Blacks Aren’t the ONLY Ones Who Need Help…

There is a separation of colored people from white people in the United States. That separation is not a disease of colored people. It is a disease of white people. I do not intend to be quiet about it.Read more at http://www.snopes.com/politics/quotes/einstein.asp#M8piyxVDEkBD7UQ8.99

There is a separation of colored people from white people in the United States. That separation is not a disease of colored people. It is a disease of white people. I do not intend to be quiet about it.Read more at http://www.snopes.com/politics/quotes/einstein.asp#M8piyxVDEkBD7UQ8.99

There is a separation of colored people from white people in the United States. That separation is not a disease of colored people. It is a disease of white people. I do not intend to be quiet about it.Read more at http://www.snopes.com/politics/quotes/einstein.asp#M8piyxVDEkBD7UQ8.99

There is a separation of colored people from White people in the United States. That separation is not a disease of colored people. It is a disease of White people. I do not intend to be quiet about it.

–Albert Einstein, 1946 (speech at Lincoln University)

Ole Dr. Einstein was much smarter than we give him credit for. I’d like to make the argument that this is not an outdated idea…

I contend that racism is not a thing of the past in America. While it is no longer in-your-face and obvious–for aware people of color, it is all around us. And racism is not just for skinheads and extremists in the Midwest and Southern states–it exists among you, even some of you reading this article today. Racism in America is like a disease that no longer hurts or shows up on the outside:  Often, those afflicted either are in denial that it exists (within you or among you), or you believe you are in remission from it. That is, until some event arises that pulls it out of you:

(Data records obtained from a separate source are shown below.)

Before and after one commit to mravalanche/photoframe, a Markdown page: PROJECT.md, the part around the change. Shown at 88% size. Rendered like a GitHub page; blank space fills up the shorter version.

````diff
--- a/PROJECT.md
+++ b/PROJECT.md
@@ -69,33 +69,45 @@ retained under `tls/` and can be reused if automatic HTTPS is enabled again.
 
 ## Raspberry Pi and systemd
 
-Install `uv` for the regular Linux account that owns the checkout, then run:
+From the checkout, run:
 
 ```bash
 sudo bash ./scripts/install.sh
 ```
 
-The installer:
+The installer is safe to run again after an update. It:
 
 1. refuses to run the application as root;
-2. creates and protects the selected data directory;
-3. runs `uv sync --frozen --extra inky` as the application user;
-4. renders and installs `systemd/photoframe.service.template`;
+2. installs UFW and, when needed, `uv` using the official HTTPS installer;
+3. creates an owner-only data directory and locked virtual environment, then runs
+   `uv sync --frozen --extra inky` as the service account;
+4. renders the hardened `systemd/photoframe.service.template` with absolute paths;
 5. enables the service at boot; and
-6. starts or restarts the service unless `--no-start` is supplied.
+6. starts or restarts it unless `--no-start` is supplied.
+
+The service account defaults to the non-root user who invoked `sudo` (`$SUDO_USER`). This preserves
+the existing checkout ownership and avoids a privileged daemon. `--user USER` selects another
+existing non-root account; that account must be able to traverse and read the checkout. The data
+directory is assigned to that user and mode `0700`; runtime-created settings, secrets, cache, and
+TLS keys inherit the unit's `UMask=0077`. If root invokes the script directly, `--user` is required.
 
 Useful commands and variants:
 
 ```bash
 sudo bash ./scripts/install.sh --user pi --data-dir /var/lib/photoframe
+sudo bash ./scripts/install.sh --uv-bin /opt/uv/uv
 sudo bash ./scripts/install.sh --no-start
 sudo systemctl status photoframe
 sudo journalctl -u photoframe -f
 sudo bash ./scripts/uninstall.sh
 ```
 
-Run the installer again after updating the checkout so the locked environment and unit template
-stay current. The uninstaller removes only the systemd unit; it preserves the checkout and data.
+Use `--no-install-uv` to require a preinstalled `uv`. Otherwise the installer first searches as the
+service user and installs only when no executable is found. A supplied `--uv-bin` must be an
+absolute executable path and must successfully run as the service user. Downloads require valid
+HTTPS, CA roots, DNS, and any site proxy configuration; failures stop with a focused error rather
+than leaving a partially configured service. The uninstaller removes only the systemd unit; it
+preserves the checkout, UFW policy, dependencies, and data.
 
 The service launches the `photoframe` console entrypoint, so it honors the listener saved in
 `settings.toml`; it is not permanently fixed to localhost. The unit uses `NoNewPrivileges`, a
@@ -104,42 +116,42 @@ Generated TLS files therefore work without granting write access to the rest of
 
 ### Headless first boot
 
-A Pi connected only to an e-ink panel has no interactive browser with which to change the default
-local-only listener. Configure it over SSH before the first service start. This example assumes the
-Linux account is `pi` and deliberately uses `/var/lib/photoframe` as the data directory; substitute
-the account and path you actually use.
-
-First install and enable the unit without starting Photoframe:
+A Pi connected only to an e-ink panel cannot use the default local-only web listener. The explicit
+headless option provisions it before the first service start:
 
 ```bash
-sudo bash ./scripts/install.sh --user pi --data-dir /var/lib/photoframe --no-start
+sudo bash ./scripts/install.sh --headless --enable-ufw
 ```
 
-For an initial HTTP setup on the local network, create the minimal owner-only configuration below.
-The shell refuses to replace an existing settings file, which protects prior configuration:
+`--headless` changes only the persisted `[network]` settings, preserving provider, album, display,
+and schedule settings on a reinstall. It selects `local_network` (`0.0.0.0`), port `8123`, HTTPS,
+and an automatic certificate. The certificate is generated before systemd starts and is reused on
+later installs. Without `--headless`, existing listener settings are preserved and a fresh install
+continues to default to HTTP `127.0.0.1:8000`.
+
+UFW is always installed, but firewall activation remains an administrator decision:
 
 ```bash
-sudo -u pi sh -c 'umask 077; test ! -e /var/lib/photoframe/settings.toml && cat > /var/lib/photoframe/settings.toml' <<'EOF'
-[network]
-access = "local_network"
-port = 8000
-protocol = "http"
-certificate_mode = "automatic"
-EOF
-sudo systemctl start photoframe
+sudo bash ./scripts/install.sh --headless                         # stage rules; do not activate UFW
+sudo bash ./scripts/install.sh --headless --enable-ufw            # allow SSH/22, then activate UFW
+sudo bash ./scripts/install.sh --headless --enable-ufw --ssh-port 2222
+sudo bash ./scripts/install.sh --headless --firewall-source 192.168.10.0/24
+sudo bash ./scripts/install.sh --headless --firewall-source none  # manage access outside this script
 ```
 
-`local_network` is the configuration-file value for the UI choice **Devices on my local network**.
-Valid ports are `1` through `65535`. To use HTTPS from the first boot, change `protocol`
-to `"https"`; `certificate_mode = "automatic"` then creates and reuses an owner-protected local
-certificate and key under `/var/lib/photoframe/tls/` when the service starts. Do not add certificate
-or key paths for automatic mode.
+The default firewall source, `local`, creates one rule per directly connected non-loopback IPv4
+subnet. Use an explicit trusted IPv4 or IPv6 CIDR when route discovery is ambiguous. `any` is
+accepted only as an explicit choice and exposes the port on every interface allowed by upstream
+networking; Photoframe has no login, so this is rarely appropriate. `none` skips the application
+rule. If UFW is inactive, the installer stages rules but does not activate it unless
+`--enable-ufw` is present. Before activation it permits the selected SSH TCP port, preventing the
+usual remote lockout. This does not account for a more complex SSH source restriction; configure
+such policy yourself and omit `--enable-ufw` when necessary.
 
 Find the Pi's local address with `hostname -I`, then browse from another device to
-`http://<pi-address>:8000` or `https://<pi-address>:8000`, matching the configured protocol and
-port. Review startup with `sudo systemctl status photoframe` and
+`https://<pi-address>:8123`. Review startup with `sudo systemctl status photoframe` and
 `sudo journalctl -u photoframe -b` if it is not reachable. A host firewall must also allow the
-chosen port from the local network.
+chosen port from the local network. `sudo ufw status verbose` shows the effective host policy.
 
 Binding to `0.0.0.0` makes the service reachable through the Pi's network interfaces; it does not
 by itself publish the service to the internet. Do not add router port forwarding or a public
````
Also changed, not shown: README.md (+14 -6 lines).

  • Your daughter dates a Black boy
  • You witness Black people acting ignorant
  • You see a crime committed by Black people
  • Someone Black pisses you off
  • Someone you trust and respect brings your own actions and words to your attention

Like all diseases that go untreated or ignored, racism will fester like an infected sore until it erupts in some embarrassing, uncharacteristic outburst or action. You may end up like one of these White men on the job, now labeled a “racist”, when you know damn well you aren’t racist–although you may have allowed something to come up you barely realized was there… Or failed to recognize that it was, in fact, racist.

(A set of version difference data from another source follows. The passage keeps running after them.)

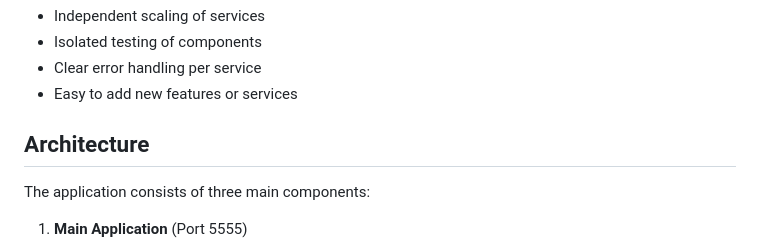
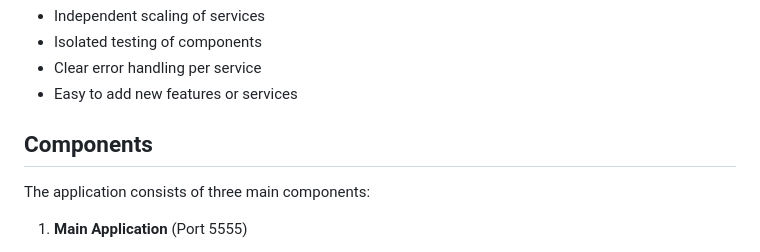
Before and after one commit to SAMeh-ZAGhloul/nl2sql_mcp, a Markdown page: README.md, the part around one of its changes. Rendered like a GitHub page.

```diff
--- a/README.md
+++ b/README.md
@@ -138,7 +153,7 @@ Response: {"result": [...], "columns": [...], "status": "success"}
 - Clear error handling per service
 - Easy to add new features or services
 
-## Architecture
+## Components
 
 The application consists of three main components:
 
```
Also changed, not shown: other parts of README.md (+30 -15 lines).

I would like to tell you about two experiences I had that may sound familiar. Actually, it’s something I experience a lot. My name is not a common name. My first name is Muslim, my last name is Filipino Muslim in origin. I have sent résumés to companies with my name that have received no response at all. I occasionally will send a second resume with a race-neutral name that at least gets me an interview. When I returned from deployment–and I tell this story often–I had done exactly this. Same resume and experience, different name. Guess which one got the interview? Well, it was over the phone, and by the time I had received a job offer, no one in the company had seen my face. I stayed there 7 years, promoting several people of color into a previously all-white management team. And I received the Jackie Robinson/Obama treatment:  people refusing to call me “Mr. Gatdula”, complaints or reverse racism–although I still promoted mostly White males and very few Latinos and Blacks, it was just too much color for my counterparts and subordinates. The only friends I had was our COO and our Vice President–the latter of whom helped me land my first VP position when I left 7 years later. Well, even then, I was only seen as a Filipino and not Black. I doubt my Black ass would have survived 7 years in this company, and barely in the industry. Today, I work for myself and I only work with minority-owned companies (that’s not by choice) as a consultant.

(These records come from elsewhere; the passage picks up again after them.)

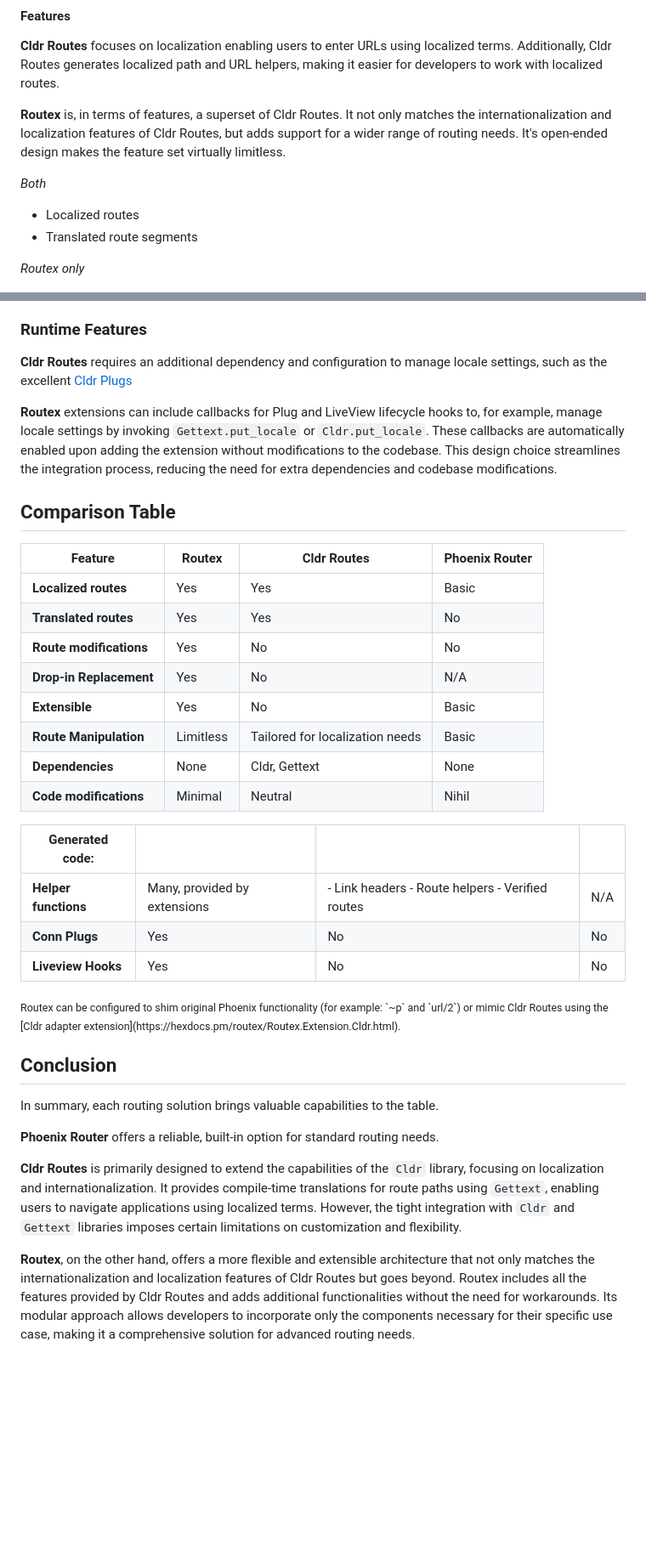
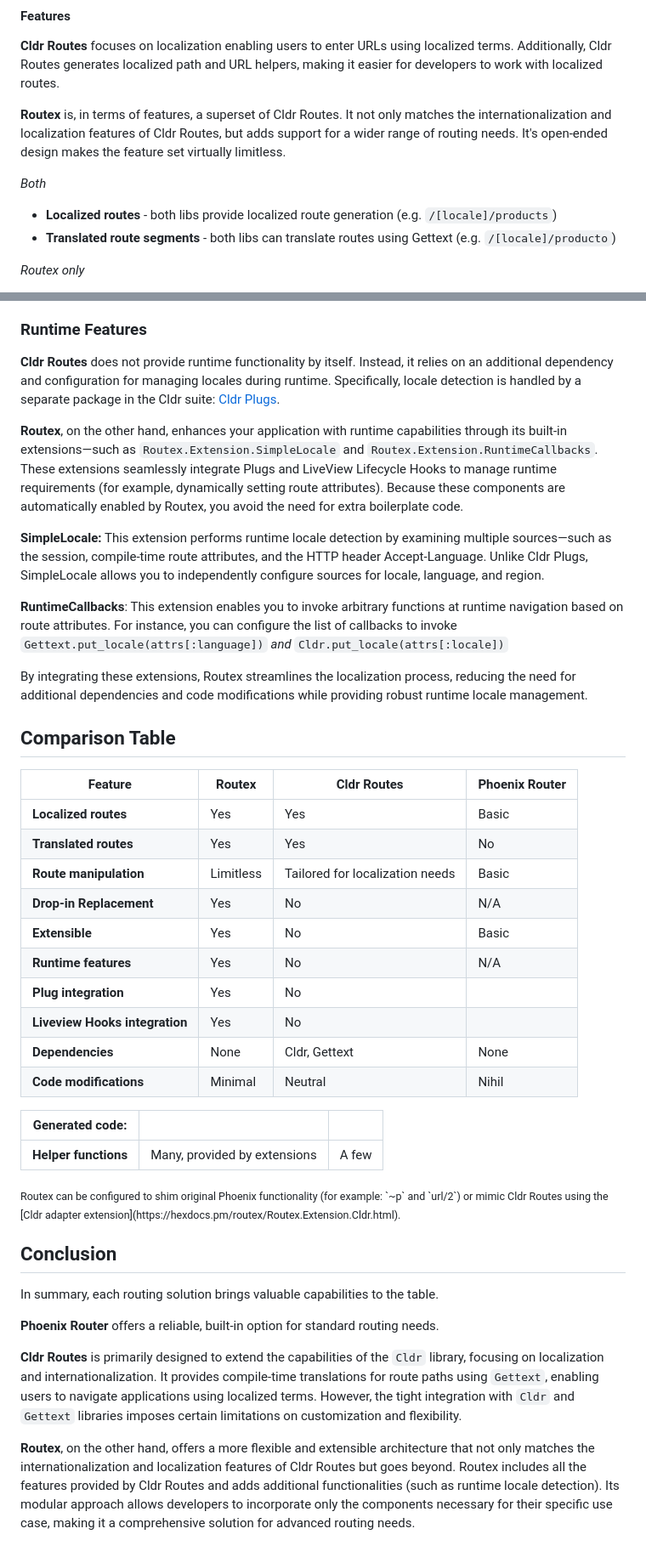
Before and after one commit to BartOtten/routex, a Markdown page: docs/COMPARISON.md, 2 parts joined by grey strips. Shown at 85% size. Rendered like a GitHub page; blank space fills up the shorter version.

Commit message:
docs(guide): update comparison

```diff
--- a/docs/COMPARISON.md
+++ b/docs/COMPARISON.md
@@ -52,7 +52,10 @@ adds support for a wider range of routing needs. It's open-ended design makes
 the feature set virtually limitless.
 
 *Both*
-- Localized routes
-- Translated route segments
+- **Localized routes** - both libs provide localized route generation
+  (e.g. `/[locale]/products`)
+- **Translated route segments** - both libs can translate routes using Gettext
+  (e.g. `/[locale]/producto`)
+
 
 *Routex only*
@@ -123,41 +129,60 @@ extensive modifications.
 
 ### Runtime Features
 
-**Cldr Routes** requires an additional dependency and configuration to manage
-locale settings, such as the excellent [Cldr Plugs](https://github.com/elixir-cldr/cldr_plugs)
+**Cldr Routes** does not provide runtime functionality by itself. Instead, it
+relies on an additional dependency and configuration for managing locales during
+runtime. Specifically, locale detection is handled by a separate package in the
+Cldr suite: [Cldr Plugs](https://github.com/elixir-cldr/cldr_plugs).
 
-**Routex** extensions can include callbacks for Plug and LiveView lifecycle
-hooks to, for example, manage locale settings by invoking `Gettext.put_locale`
-or `Cldr.put_locale`. These callbacks are automatically enabled upon adding the
-extension without modifications to the codebase. This design choice streamlines
-the integration process, reducing the need for extra dependencies and
-codebase modifications.
+**Routex**, on the other hand, enhances your application with runtime
+capabilities through its built-in extensions—such as
+`Routex.Extension.SimpleLocale` and `Routex.Extension.RuntimeCallbacks`. These
+extensions seamlessly integrate Plugs and LiveView Lifecycle Hooks to manage
+runtime requirements (for example, dynamically setting route attributes).
+Because these components are automatically enabled by Routex, you avoid the need
+for extra boilerplate code.
+
+**SimpleLocale:** This extension performs runtime locale detection by examining
+multiple sources—such as the session, compile-time route attributes, and the
+HTTP header Accept-Language. Unlike Cldr Plugs, SimpleLocale allows you to
+independently configure sources for locale, language, and region.
+
+**RuntimeCallbacks**: This extension enables you to invoke arbitrary functions
+at runtime navigation based on route attributes. For instance, you can configure
+the list of callbacks to invoke `Gettext.put_locale(attrs[:language])` _and_
+`Cldr.put_locale(attrs[:locale])`
+
+By integrating these extensions, Routex streamlines the localization process,
+reducing the need for additional dependencies and code modifications while
+providing robust runtime locale management.
 
 
 ## Comparison Table
 
-| Feature                 | Routex                       | Cldr Routes                                              | Phoenix Router |
-|-------------------------|------------------------------|----------------------------------------------------------|----------------|
-| **Localized routes**    | Yes                          | Yes                                                      | Basic          |
-| **Translated routes**   | Yes                          | Yes                                                      | No             |
-| **Route modifications** | Yes                          | No                                                       | No             |
-| **Drop-in Replacement** | Yes                          | No                                                       | N/A            |
-| **Extensible**          | Yes                          | No                                                       | Basic          |
-| **Route Manipulation**  | Limitless                    | Tailored for localization needs                          | Basic          |
-| **Dependencies**        | None                         | Cldr, Gettext                                            | None           |
-| **Code modifications**  | Minimal                      | Neutral                                                  | Nihil          |
+| Feature                        | Routex    | Cldr Routes                     | Phoenix Router |
+|--------------------------------|-----------|---------------------------------|----------------|
+| **Localized routes**           | Yes       | Yes                             | Basic          |
+| **Translated routes**          | Yes       | Yes                             | No             |
+| **Route manipulation**         | Limitless | Tailored for localization needs | Basic          |
+| **Drop-in Replacement**        | Yes       | No                              | N/A            |
+| **Extensible**                 | Yes       | No                              | Basic          |
+| **Runtime features**           | Yes       | No                              | N/A            |
+| **Plug integration**           | Yes       | No                              |                |
+| **Liveview Hooks integration** | Yes       | No                              |                |
+| **Dependencies**               | None      | Cldr, Gettext                   | None           |
+| **Code modifications**         | Minimal   | Neutral                         | Nihil          |
 
-| **Generated code:**  |                              |                                                  |     |
-|----------------------|------------------------------|--------------------------------------------------|-----|
-| **Helper functions** | Many, provided by extensions | - Link headers - Route helpers - Verified routes | N/A |
-| **Conn Plugs**       | Yes                          | No                                               | No  |
-| **Liveview Hooks**   | Yes                          | No                                               | No  |
+| **Generated code:**  |                              |       |
+|----------------------|------------------------------|-------|
+| **Helper functions** | Many, provided by extensions | A few |
+
 
 
 
 <sub>
-Routex can be configured to shim original Phoenix functionality (for example: `~p` and `url/2`) or
-mimic Cldr Routes using the [Cldr adapter extension](https://hexdocs.pm/routex/Routex.Extension.Cldr.html).
+Routex can be configured to shim original Phoenix functionality (for
+example: `~p` and `url/2`) or mimic Cldr Routes using the
+[Cldr adapter extension](https://hexdocs.pm/routex/Routex.Extension.Cldr.html).
 </sub>
 
 
@@ -178,7 +203,7 @@ flexibility.
 **Routex**, on the other hand, offers a more flexible and extensible
 architecture that not only matches the internationalization and localization
 features of Cldr Routes but goes beyond. Routex includes all the features
-provided by Cldr Routes and adds additional functionalities without the need for
-workarounds. Its modular approach allows developers to incorporate only the
-components necessary for their specific use case, making it a comprehensive
+provided by Cldr Routes and adds additional functionalities (such as runtime
+locale detection). Its modular approach allows developers to incorporate only
+the components necessary for their specific use case, making it a comprehensive
 solution for advanced routing needs.
```
Also changed, not shown: other parts of docs/COMPARISON.md (+17 -14 lines).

The second, and the reason for this article:  Today I was cold calling in Fair Oaks, CA. Fair Oaks is a majority White area of a predominantly Latino and Asian city, and it’s a mostly upper middle class area. I walked into a lumber yard with a guard shack and barbed wire, while wearing a shirt and tie. As soon as I walk in, the staff is all over me, thinking I might be a customer. When I present my card and introduce myself as a salesman for a security guard company, one man is shaking his head “No”, while his friend proceeds to lie to me about whether they use a guard (they do), whether they have experienced a loss due to theft or burglary, and that his boss is NOT interested in discussing their security. Both men, in fact, refuse to accept my card and both lied and said they have no card. While one was simply hostile, the other (the one who told all those lies) smiled at me the whole time with that “I-don’t-hate-people-of-color-but-I’ll-never-do-business-with-you” look. Black people know what I’m talking about. Asians and Latinos, not so much because they are mostly in denial about their level of (un)acceptance…

On the way out a nice man (and HE is the reason I am not giving the name of this facility) stops me to ask if they had taken care of me. No, I answered, and I gave my spiel all over again. Not only was he in need of guard service, he was interested in what I had to say and impressed that I was familiar with his business. You see, before I walked in, I had read about his burglaries and had seen the damage done to his fence. People of color know this, because we have to:  We must be three times more qualified and prepared than the next guy because we already have a strike against us. I cold call constantly because 50% of those I meet will never do business with me simply because I am a man of color. So I work twice as hard to yield the same benefits as the next guy.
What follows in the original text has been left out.